- Banana booster: To give thin hair a boost, mash up one-half to one banana (depending on how long your hair is) plus 2 to 3 tablespoons of coconut oil, 1 to 2 tablespoons of honey, ½ avocado, and 2 to 4 ounces of water. Combine all the ingredients and mix well (you can use a hand mixer or blender) and apply to your hair. Leave it on for 30 minutes, rinse, and then shampoo. If you use a conditioner, be sure to rinse with cool water.
- Beer: Don’t pour that flat beer down the drain! Save it to help give your hair some body, which is a benefit of the yeast. Add 2 teaspoons of canola oil to 4 ounces of flat beer and massage it into your clean, damp hair. Rinse with cool water. Try this treatment every two weeks.
- Cornstarch or corn meal: To treat oily hair, put 1 tablespoon of cornstarch or corn meal in an empty salt or cheese shaker and apply to your dry scalp. Massage in the cornstarch or corn meal and let it stay for 10 minutes, then brush it out with a paddle hairbrush. This remedy can be done several times a week.
- Honey and oil: A combination of honey (1/2 cup) and 2 tablespoons of olive oil applied to clean, damp hair can help revive its shine and vitality lost to sun damage, hair dryers, chlorine, and hard water. Massage the mixture into your hair and let it sit for 20 minutes, then rinse with warm water.
- Lemon and oil: If you have flakes, banish them with a combination of lemon juice and vegetable oil. Once every two weeks, mix together 2 tablespoons each of vegetable oil (preferably olive oil), lemon juice, and water. Massage into your hair, let it stay for 20 minutes, then rinse and shampoo.
- Yogurt: If you like yogurt because of its probiotics, your hair may love it because it contains lactic acid (helps cleanse the hair) and fat (moisturizes). Before you shampoo, wet your hair and massage in about ½ cup plain, regular-fat yogurt (yes, you can use soy yogurt). Let it stay for 20 minutes, then rinse it out with warm water, followed by cool water. Shampoo your hair. Try this twice a month.
As an aside, a recent study reported on some health benefits of yogurt and its probiotics when fed to rats.

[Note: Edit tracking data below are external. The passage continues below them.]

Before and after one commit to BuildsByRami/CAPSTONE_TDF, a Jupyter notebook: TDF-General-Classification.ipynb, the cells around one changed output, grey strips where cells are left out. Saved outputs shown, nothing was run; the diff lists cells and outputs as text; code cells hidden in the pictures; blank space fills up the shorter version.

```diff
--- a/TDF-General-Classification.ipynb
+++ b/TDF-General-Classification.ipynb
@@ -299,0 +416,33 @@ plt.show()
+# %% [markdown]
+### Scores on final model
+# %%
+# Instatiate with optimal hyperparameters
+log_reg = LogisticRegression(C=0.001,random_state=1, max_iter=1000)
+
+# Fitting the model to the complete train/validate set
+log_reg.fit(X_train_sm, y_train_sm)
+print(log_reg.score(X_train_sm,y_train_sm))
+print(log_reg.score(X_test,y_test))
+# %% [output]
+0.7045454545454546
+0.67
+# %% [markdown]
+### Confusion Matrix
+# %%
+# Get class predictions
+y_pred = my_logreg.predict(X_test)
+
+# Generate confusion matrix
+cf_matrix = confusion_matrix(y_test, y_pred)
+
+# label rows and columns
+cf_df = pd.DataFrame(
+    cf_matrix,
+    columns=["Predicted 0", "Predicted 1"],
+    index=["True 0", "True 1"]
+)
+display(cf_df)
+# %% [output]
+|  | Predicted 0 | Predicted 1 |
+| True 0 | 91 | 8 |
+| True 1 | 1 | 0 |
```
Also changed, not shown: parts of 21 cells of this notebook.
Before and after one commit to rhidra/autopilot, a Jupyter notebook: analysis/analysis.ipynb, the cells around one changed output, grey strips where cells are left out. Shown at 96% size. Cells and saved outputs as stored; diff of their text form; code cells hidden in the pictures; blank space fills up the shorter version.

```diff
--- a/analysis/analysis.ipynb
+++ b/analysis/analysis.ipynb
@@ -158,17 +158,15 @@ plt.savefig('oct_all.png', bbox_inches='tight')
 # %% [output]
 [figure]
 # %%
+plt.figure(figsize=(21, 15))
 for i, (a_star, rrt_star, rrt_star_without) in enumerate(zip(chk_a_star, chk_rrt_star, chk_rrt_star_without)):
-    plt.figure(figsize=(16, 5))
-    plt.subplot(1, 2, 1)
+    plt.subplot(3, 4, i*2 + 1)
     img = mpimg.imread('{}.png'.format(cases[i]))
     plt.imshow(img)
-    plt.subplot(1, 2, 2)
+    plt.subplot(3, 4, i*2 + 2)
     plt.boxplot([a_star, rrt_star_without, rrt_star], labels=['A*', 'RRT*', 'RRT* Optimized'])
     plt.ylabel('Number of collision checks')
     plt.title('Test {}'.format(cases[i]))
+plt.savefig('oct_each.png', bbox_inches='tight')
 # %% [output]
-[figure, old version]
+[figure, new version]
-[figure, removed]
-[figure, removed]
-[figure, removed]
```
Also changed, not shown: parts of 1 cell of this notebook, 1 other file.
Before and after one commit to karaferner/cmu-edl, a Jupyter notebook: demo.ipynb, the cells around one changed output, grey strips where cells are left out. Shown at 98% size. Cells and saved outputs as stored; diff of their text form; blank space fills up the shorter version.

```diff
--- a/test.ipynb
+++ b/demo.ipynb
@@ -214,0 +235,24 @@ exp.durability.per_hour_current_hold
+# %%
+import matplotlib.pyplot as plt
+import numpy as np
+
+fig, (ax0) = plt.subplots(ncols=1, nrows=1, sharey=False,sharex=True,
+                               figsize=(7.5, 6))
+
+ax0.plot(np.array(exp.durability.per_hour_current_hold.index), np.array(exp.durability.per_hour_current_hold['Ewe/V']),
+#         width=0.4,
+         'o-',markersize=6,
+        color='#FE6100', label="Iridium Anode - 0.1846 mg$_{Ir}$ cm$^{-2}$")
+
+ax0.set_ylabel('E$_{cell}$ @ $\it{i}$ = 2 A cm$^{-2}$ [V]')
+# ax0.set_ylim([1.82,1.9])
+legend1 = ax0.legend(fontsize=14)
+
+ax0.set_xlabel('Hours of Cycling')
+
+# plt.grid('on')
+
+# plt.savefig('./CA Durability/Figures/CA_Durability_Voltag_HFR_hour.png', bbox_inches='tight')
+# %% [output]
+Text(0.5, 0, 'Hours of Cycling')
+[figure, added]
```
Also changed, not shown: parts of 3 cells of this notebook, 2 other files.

The authors found that males given probiotics exhibited “luxuriant fur” while females animals had “shinier hair,” suggesting that eating yogurt, as well as wearing it, may result in healthier hair.
Readers familiar with natural ways to treat your hair may wonder why eggs were not included in this list. That’s because these suggestions mainly reflect a way to achieve healthier hair by wearing foods that do not involve animal ingredients.
Levkovich T et al. Probiotic bacteria induce a ‘glow of health.’ PLoS One 2013; 8(1): e53867